Multi-threaded voice processing using 3rd party lock-free queue

I’m making the voice processing of my synth multi-threaded. I’ve been advised before that this has limited benefits in a DAW, but since it’s for iOS and Android this shouldn’t be an issue.
I’m using this multi producer, multi consumer queue.
The threads (one for each core) are setup before hand like below. voicesRemaining is a std::atomic int.

numThreads = SystemStats::getNumCpus();
    for (int i = 0; i < numThreads; i++) {
        processThreads.push_back(thread([&]() {
            VoiceProcessTask task;

            while (true) {

                voicesRemaining.fetch_add(-1, std::memory_order_release);

Then every call to renderVoices does something like this:

voicesRemaining = voices.size();
    for (int i = 0; i < voices.size(); ++i) { //add all voices to the queue
            VoiceProcessTask(voices.getUnchecked(i), &buffer, startSample, numSamples));

    VoiceProcessTask task;
    while (voicesRemaining.load(std::memory_order_acquire) != 0) { //while the threads do their biz, help out with the queue
        if (!processQueue.try_dequeue(task)) {


        voicesRemaining.fetch_add(-1, std::memory_order_release);

I’m seeing big benefits already in terms of performance, but I’m wondering if anyone’s got any tips to improve it further? One issue is how to destroy the queue while the threads are in the wait_dequeue state. I never need to destroy them during the lifetime of the app though so many it’s not so important. I guess they get brutally terminated when the app closes.



Could you use a JUCE WaitableEvent instead? Then you not only have a timeout but you could easily wake it up to exit, flush the queue, and you’re done.

Perhaps the wait_dequeue() method can be woken up too?

BTW (although OT for the JUCE forum!) the docs for that queue suggest using ProducerToken and ConsumerToken objects for improved performance.

I could use the wait-free version of the dequeue and implement the waiting with WaitableEvents instead, that might be easier, not sure about speed though. I’ve read that waking up threads is slower than just leaving them spinning like the wait method.

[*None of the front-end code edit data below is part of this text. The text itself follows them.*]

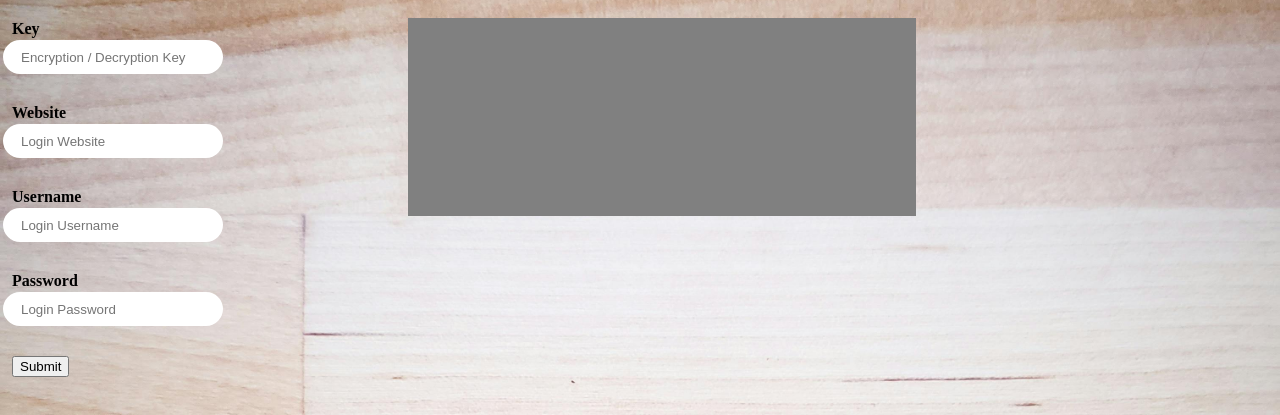
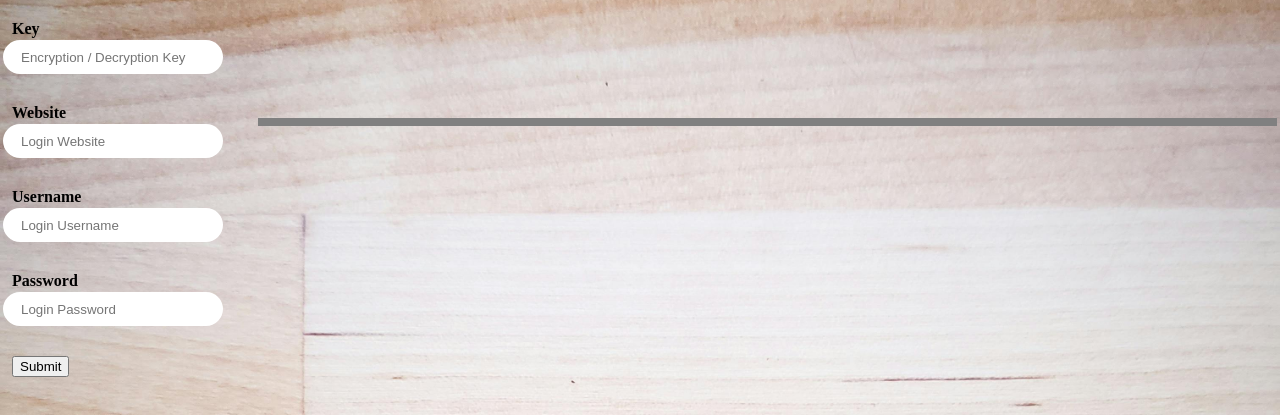
Before and after one commit to JoshuaDWilcox/PickHacks2024, a Flask app: page / in a window 1280 px wide. Shown: the part 71-486 px from the top of the page. Run offline with Flask 3, Linux system fonts and the light colour scheme; data that the repository does not hold is empty.

Commit message:
jlkfajslkfdaj

```diff
--- a/templates/index.html
+++ b/templates/index.html
@@ -43,13 +43,13 @@
             text-align: justify;
         }
         div.login_display {
-            margin-left: 400px;
-            margin-top: -100px;
+            margin-left: 250px;
+            margin-top: 0px;
             align-self: right;
             padding: 4px;
             background-color: grey;
-            width: 500px;
-            height: 190px;
+            width: 80%;
+            height: 80%;
             overflow-x: hidden;
             overflow-y: auto;
             text-align: justify;
```
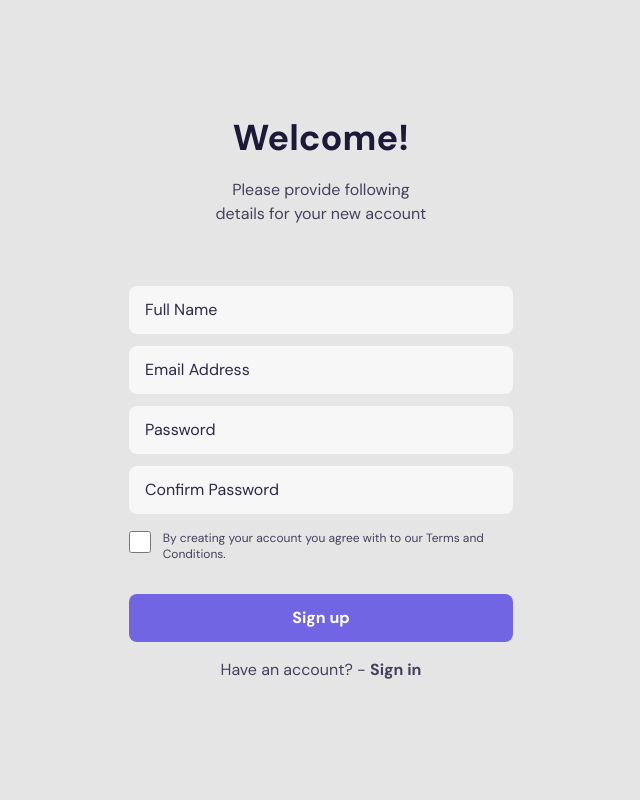
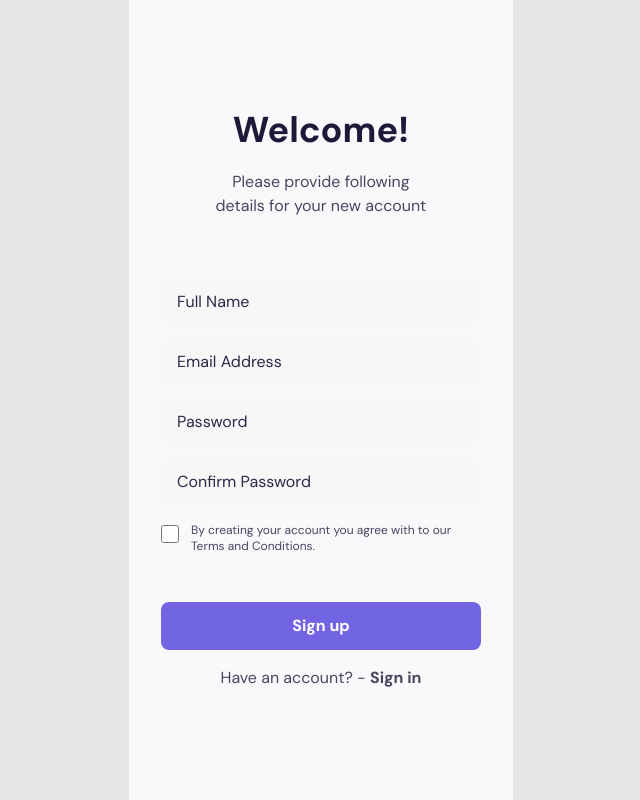
Before and after one commit to bankforall/web, a React (Vite) app: page /register in a window 1280 px wide. Shown: the whole page, without its empty margins (319-959 px from the left). Built offline with nearby package versions, Linux system fonts and the light colour scheme.

Commit message:
feat: create button component

```diff
--- /dev/null
+++ b/src/components/Button.tsx
@@ -0,0 +1,19 @@
+import React from "react";
+
+interface Props {
+  type?: "button" | "submit" | "reset";
+  children: React.ReactNode;
+}
+
+const Button = ({ type, children }: Props) => {
+  return (
+    <button
+      type={type}
+      className="py-3 px-4 mt-12 w-full text-center bg-lightpurple text-white font-bold rounded-lg"
+    >
+      {children}
+    </button>
+  );
+};
+
+export default Button;
--- a/src/screens/Login.tsx
+++ b/src/screens/Login.tsx
@@ -1,14 +1,16 @@
-import React, { FC } from "react";
+import React from "react";
 import { Link } from "react-router-dom";
 import { LoginSchema, loginSchema } from "@/libs/validations/login";
 import { SubmitHandler, useForm } from "react-hook-form";
 import { zodResolver } from "@hookform/resolvers/zod";
+import BaseLayout from "@/components/BaseLayout";
+import Button from "@/components/Button";
 
-const Login: FC = () => {
+const Login = () => {
   const {
     register,
     handleSubmit,
-    formState: { errors, isSubmitting },
+    formState: { errors },
   } = useForm<LoginSchema>({
     resolver: zodResolver(loginSchema),
   });
@@ -18,7 +20,8 @@ const Login: FC = () => {
   };
 
   return (
-    <div className="min-h-screen flex justify-center items-center p-5">
+    <BaseLayout>
+      <div className="flex justify-center items-center h-screen px-8">
         <div className="max-w-sm w-full">
           <div className="text-center text-purple">
             <h1 className="text-4xl font-bold">Welcome Back!</h1>
@@ -33,7 +36,7 @@ const Login: FC = () => {
                   placeholder="Email"
                   {...register("email")}
                 />
-              {errors.email && <p>{errors.email.message}</p>}
+                {errors.email && <p className="mt-2 text-red-600 text-sm">{errors.email.message}</p>}
               </div>
               <div>
                 <input
@@ -42,19 +45,13 @@ const Login: FC = () => {
                   placeholder="Password"
                   {...register("password")}
                 />
-              {errors.password && <p>{errors.password.message}</p>}
+                {errors.password && <p className="mt-2 text-red-600 text-sm">{errors.password.message}</p>}
               </div>
             </div>
             <div className="text-right mt-4 text-purple opacity-80 text-xs">
               <p>Forgot Password?</p>
             </div>
-          <button
-            type="submit"
-            disabled={isSubmitting}
-            className="py-3 px-4 mt-12 w-full text-center bg-lightpurple text-white font-bold rounded-lg"
-          >
-            Sign in
-          </button>
+            <Button type="submit">Sign in</Button>
             <p className="text-center text-purple opacity-80 mt-4">
               Don't have an account? -{" "}
               <Link to="/register" className="font-bold">
@@ -64,6 +61,7 @@ const Login: FC = () => {
           </form>
         </div>
       </div>
+    </BaseLayout>
   );
 };
 
--- a/src/screens/Register.tsx
+++ b/src/screens/Register.tsx
@@ -1,14 +1,16 @@
-import React, { FC } from "react";
+import React from "react";
 import { Link } from "react-router-dom";
 import { RegisterSchema, registerSchema } from "@/libs/validations/register";
 import { SubmitHandler, useForm } from "react-hook-form";
 import { zodResolver } from "@hookform/resolvers/zod";
+import BaseLayout from "@/components/BaseLayout";
+import Button from "@/components/Button";
 
-const Register: FC = () => {
+const Register = () => {
   const {
     register,
     handleSubmit,
-    formState: { errors, isSubmitting },
+    formState: { errors },
   } = useForm<RegisterSchema>({
     resolver: zodResolver(registerSchema),
   });
@@ -18,7 +20,8 @@ const Register: FC = () => {
   };
 
   return (
-    <div className="min-h-screen flex justify-center items-center p-5">
+    <BaseLayout>
+      <div className="flex justify-center items-center h-screen px-8">
         <div className="max-w-sm w-full">
           <div className="text-center text-purple">
             <h1 className="text-4xl font-bold">Welcome!</h1>
@@ -37,7 +40,11 @@ const Register: FC = () => {
                   placeholder="Full Name"
                   {...register("fullname")}
                 />
-              {errors.fullname && <p>{errors.fullname.message}</p>}
+                {errors.fullname && (
+                  <p className="mt-2 text-red-600 text-sm">
+                    {errors.fullname.message}
+                  </p>
+                )}
               </div>
               <div>
                 <input
@@ -46,7 +53,11 @@ const Register: FC = () => {
                   placeholder="Email Address"
                   {...register("email")}
                 />
-              {errors.email && <p>{errors.email.message}</p>}
+                {errors.email && (
+                  <p className="mt-2 text-red-600 text-sm">
+                    {errors.email.message}
+                  </p>
+                )}
               </div>
               <div>
                 <input
@@ -55,7 +66,11 @@ const Register: FC = () => {
                   placeholder="Password"
                   {...register("password")}
                 />
-              {errors.password && <p>{errors.password.message}</p>}
+                {errors.password && (
+                  <p className="mt-2 text-red-600 text-sm">
+                    {errors.password.message}
+                  </p>
+                )}
               </div>
               <div>
                 <input
@@ -65,7 +80,9 @@ const Register: FC = () => {
                   {...register("confirmPassword")}
                 />
                 {errors.confirmPassword && (
-                <p>{errors.confirmPassword.message}</p>
+                  <p className="mt-2 text-red-600 text-sm">
+                    {errors.confirmPassword.message}
+                  </p>
                 )}
               </div>
             </div>
@@ -79,15 +96,15 @@ const Register: FC = () => {
                 By creating your account you agree with to our Terms and
                 Conditions.
               </label>
-            {errors.terms && <p>{errors.terms.message}</p>}
             </div>
-          <button
-            type="submit"
-            disabled={isSubmitting}
-            className="py-3 px-4 mt-8 w-full text-center bg-lightpurple text-white font-bold rounded-lg"
-          >
-            Sign up
-          </button>
+            <div>
+              {errors.terms && (
+                <p className="mt-2 text-red-600 text-sm">
+                  {errors.terms.message}
+                </p>
+              )}
+            </div>
+            <Button type="submit">Sign up</Button>
             <p className="text-center text-purple opacity-80 mt-4">
               Have an account? -{" "}
               <Link to="/login" className="font-bold">
@@ -97,6 +114,7 @@ const Register: FC = () => {
           </form>
         </div>
       </div>
+    </BaseLayout>
   );
 };
 
```
Lines whose indentation alone changed are shown as unchanged.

You could normally leave the WaitableEvent waiting but only wake it up when you’re shutting down?

Have all your consumer threads check an exit flag right after wait_deque(). If set, they should exit. When your main control wants to end, simply set all flags and enqueue N (where N = number of threads) operations. They should all exit correctly without delay so long as the rest of your code works correctly. After your enqueue() operation, you can join() each one of them.

Also: Since you’re using C++11, you can use std::thread::hardware_concurrency() that takes stuff like hyperthreading into account the last time I checked.

Ok thanks, that seems reasonable. Any reason to use std::thread::hardware_concurrency over the Juce SystemStats::getNumCpus()?